> [Work to complete] Word for word, print all of the lines below.

> [Data provided]
—————
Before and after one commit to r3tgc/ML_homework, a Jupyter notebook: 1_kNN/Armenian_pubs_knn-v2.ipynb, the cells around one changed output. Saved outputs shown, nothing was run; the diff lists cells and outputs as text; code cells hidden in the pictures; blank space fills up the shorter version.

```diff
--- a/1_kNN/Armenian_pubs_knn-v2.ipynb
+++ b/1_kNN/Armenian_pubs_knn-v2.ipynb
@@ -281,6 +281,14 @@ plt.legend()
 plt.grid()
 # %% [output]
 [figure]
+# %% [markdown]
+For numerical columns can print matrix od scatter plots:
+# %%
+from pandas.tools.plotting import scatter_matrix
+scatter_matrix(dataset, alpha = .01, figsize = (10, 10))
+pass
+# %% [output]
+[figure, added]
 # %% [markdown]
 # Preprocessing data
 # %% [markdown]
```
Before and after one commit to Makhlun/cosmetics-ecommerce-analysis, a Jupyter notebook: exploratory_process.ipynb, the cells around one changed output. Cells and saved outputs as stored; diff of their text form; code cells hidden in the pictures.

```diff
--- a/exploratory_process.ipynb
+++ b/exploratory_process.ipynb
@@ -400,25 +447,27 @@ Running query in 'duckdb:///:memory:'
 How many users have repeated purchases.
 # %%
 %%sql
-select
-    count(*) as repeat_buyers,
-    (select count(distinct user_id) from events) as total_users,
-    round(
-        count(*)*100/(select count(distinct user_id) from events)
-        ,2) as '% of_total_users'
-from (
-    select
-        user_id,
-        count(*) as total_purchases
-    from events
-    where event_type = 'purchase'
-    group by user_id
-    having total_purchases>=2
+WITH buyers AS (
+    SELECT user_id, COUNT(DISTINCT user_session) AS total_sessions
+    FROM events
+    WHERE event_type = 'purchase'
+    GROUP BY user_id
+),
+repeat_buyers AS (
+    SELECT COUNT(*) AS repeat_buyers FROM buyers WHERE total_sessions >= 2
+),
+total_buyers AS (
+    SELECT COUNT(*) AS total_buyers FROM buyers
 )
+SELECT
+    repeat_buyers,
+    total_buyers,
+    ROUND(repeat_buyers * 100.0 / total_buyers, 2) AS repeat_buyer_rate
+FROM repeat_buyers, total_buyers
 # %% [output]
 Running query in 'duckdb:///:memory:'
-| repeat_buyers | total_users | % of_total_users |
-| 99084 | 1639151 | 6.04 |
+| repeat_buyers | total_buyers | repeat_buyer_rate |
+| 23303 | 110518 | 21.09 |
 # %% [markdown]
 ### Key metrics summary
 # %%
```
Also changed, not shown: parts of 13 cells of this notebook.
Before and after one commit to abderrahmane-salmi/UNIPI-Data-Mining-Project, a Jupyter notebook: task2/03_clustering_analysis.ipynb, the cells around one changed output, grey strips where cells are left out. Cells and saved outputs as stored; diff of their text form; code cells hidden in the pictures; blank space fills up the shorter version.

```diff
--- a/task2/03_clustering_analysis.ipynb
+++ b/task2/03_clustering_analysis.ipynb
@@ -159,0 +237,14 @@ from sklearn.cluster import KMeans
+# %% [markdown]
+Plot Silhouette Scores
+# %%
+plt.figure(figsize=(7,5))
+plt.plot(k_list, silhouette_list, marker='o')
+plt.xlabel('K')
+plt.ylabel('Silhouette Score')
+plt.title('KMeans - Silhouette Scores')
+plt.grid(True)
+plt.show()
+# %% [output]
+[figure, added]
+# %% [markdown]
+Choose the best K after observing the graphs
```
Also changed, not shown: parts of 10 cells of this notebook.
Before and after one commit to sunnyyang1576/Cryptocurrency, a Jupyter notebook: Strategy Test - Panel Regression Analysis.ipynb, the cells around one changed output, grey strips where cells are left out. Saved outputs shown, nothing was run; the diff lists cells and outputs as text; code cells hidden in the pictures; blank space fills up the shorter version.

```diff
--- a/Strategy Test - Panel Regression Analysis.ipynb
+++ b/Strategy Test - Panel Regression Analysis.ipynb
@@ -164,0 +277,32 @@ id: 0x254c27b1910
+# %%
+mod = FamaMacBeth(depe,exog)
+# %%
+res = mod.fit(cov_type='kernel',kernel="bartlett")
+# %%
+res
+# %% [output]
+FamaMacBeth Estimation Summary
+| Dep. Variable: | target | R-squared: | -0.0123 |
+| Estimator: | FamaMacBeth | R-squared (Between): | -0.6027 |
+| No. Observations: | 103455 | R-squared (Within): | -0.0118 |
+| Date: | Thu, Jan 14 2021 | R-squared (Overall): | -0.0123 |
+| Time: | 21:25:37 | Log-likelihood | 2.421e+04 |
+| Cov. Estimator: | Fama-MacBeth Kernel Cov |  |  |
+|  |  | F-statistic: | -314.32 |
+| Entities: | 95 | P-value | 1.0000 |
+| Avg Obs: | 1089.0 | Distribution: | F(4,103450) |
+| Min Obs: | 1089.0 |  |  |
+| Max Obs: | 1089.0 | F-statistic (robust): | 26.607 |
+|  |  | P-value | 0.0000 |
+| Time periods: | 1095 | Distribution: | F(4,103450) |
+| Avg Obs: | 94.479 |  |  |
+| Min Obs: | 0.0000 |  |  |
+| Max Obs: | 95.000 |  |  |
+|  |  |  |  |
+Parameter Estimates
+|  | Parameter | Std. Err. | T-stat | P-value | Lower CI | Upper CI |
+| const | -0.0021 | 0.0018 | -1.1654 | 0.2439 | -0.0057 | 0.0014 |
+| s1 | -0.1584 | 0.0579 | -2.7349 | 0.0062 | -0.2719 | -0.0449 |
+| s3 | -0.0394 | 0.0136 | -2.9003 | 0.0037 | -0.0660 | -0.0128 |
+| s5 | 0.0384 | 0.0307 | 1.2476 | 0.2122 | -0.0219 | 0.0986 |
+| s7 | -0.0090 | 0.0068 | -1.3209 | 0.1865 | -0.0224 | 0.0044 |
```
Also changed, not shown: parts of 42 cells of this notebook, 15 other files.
—————
> [Response to the task]
Before and after one commit to r3tgc/ML_homework, a Jupyter notebook: 1_kNN/Armenian_pubs_knn-v2.ipynb, the cells around one changed output. Saved outputs shown, nothing was run; the diff lists cells and outputs as text; code cells hidden in the pictures; blank space fills up the shorter version.

```diff
--- a/1_kNN/Armenian_pubs_knn-v2.ipynb
+++ b/1_kNN/Armenian_pubs_knn-v2.ipynb
@@ -281,6 +281,14 @@ plt.legend()
 plt.grid()
 # %% [output]
 [figure]
+# %% [markdown]
+For numerical columns can print matrix od scatter plots:
+# %%
+from pandas.tools.plotting import scatter_matrix
+scatter_matrix(dataset, alpha = .01, figsize = (10, 10))
+pass
+# %% [output]
+[figure, added]
 # %% [markdown]
 # Preprocessing data
 # %% [markdown]
```
Before and after one commit to Makhlun/cosmetics-ecommerce-analysis, a Jupyter notebook: exploratory_process.ipynb, the cells around one changed output. Cells and saved outputs as stored; diff of their text form; code cells hidden in the pictures.

```diff
--- a/exploratory_process.ipynb
+++ b/exploratory_process.ipynb
@@ -400,25 +447,27 @@ Running query in 'duckdb:///:memory:'
 How many users have repeated purchases.
 # %%
 %%sql
-select
-    count(*) as repeat_buyers,
-    (select count(distinct user_id) from events) as total_users,
-    round(
-        count(*)*100/(select count(distinct user_id) from events)
-        ,2) as '% of_total_users'
-from (
-    select
-        user_id,
-        count(*) as total_purchases
-    from events
-    where event_type = 'purchase'
-    group by user_id
-    having total_purchases>=2
+WITH buyers AS (
+    SELECT user_id, COUNT(DISTINCT user_session) AS total_sessions
+    FROM events
+    WHERE event_type = 'purchase'
+    GROUP BY user_id
+),
+repeat_buyers AS (
+    SELECT COUNT(*) AS repeat_buyers FROM buyers WHERE total_sessions >= 2
+),
+total_buyers AS (
+    SELECT COUNT(*) AS total_buyers FROM buyers
 )
+SELECT
+    repeat_buyers,
+    total_buyers,
+    ROUND(repeat_buyers * 100.0 / total_buyers, 2) AS repeat_buyer_rate
+FROM repeat_buyers, total_buyers
 # %% [output]
 Running query in 'duckdb:///:memory:'
-| repeat_buyers | total_users | % of_total_users |
-| 99084 | 1639151 | 6.04 |
+| repeat_buyers | total_buyers | repeat_buyer_rate |
+| 23303 | 110518 | 21.09 |
 # %% [markdown]
 ### Key metrics summary
 # %%
```
Also changed, not shown: parts of 13 cells of this notebook.
Before and after one commit to abderrahmane-salmi/UNIPI-Data-Mining-Project, a Jupyter notebook: task2/03_clustering_analysis.ipynb, the cells around one changed output, grey strips where cells are left out. Cells and saved outputs as stored; diff of their text form; code cells hidden in the pictures; blank space fills up the shorter version.

```diff
--- a/task2/03_clustering_analysis.ipynb
+++ b/task2/03_clustering_analysis.ipynb
@@ -159,0 +237,14 @@ from sklearn.cluster import KMeans
+# %% [markdown]
+Plot Silhouette Scores
+# %%
+plt.figure(figsize=(7,5))
+plt.plot(k_list, silhouette_list, marker='o')
+plt.xlabel('K')
+plt.ylabel('Silhouette Score')
+plt.title('KMeans - Silhouette Scores')
+plt.grid(True)
+plt.show()
+# %% [output]
+[figure, added]
+# %% [markdown]
+Choose the best K after observing the graphs
```
Also changed, not shown: parts of 10 cells of this notebook.
Before and after one commit to sunnyyang1576/Cryptocurrency, a Jupyter notebook: Strategy Test - Panel Regression Analysis.ipynb, the cells around one changed output, grey strips where cells are left out. Saved outputs shown, nothing was run; the diff lists cells and outputs as text; code cells hidden in the pictures; blank space fills up the shorter version.

```diff
--- a/Strategy Test - Panel Regression Analysis.ipynb
+++ b/Strategy Test - Panel Regression Analysis.ipynb
@@ -164,0 +277,32 @@ id: 0x254c27b1910
+# %%
+mod = FamaMacBeth(depe,exog)
+# %%
+res = mod.fit(cov_type='kernel',kernel="bartlett")
+# %%
+res
+# %% [output]
+FamaMacBeth Estimation Summary
+| Dep. Variable: | target | R-squared: | -0.0123 |
+| Estimator: | FamaMacBeth | R-squared (Between): | -0.6027 |
+| No. Observations: | 103455 | R-squared (Within): | -0.0118 |
+| Date: | Thu, Jan 14 2021 | R-squared (Overall): | -0.0123 |
+| Time: | 21:25:37 | Log-likelihood | 2.421e+04 |
+| Cov. Estimator: | Fama-MacBeth Kernel Cov |  |  |
+|  |  | F-statistic: | -314.32 |
+| Entities: | 95 | P-value | 1.0000 |
+| Avg Obs: | 1089.0 | Distribution: | F(4,103450) |
+| Min Obs: | 1089.0 |  |  |
+| Max Obs: | 1089.0 | F-statistic (robust): | 26.607 |
+|  |  | P-value | 0.0000 |
+| Time periods: | 1095 | Distribution: | F(4,103450) |
+| Avg Obs: | 94.479 |  |  |
+| Min Obs: | 0.0000 |  |  |
+| Max Obs: | 95.000 |  |  |
+|  |  |  |  |
+Parameter Estimates
+|  | Parameter | Std. Err. | T-stat | P-value | Lower CI | Upper CI |
+| const | -0.0021 | 0.0018 | -1.1654 | 0.2439 | -0.0057 | 0.0014 |
+| s1 | -0.1584 | 0.0579 | -2.7349 | 0.0062 | -0.2719 | -0.0449 |
+| s3 | -0.0394 | 0.0136 | -2.9003 | 0.0037 | -0.0660 | -0.0128 |
+| s5 | 0.0384 | 0.0307 | 1.2476 | 0.2122 | -0.0219 | 0.0986 |
+| s7 | -0.0090 | 0.0068 | -1.3209 | 0.1865 | -0.0224 | 0.0044 |
```
Also changed, not shown: parts of 42 cells of this notebook, 15 other files.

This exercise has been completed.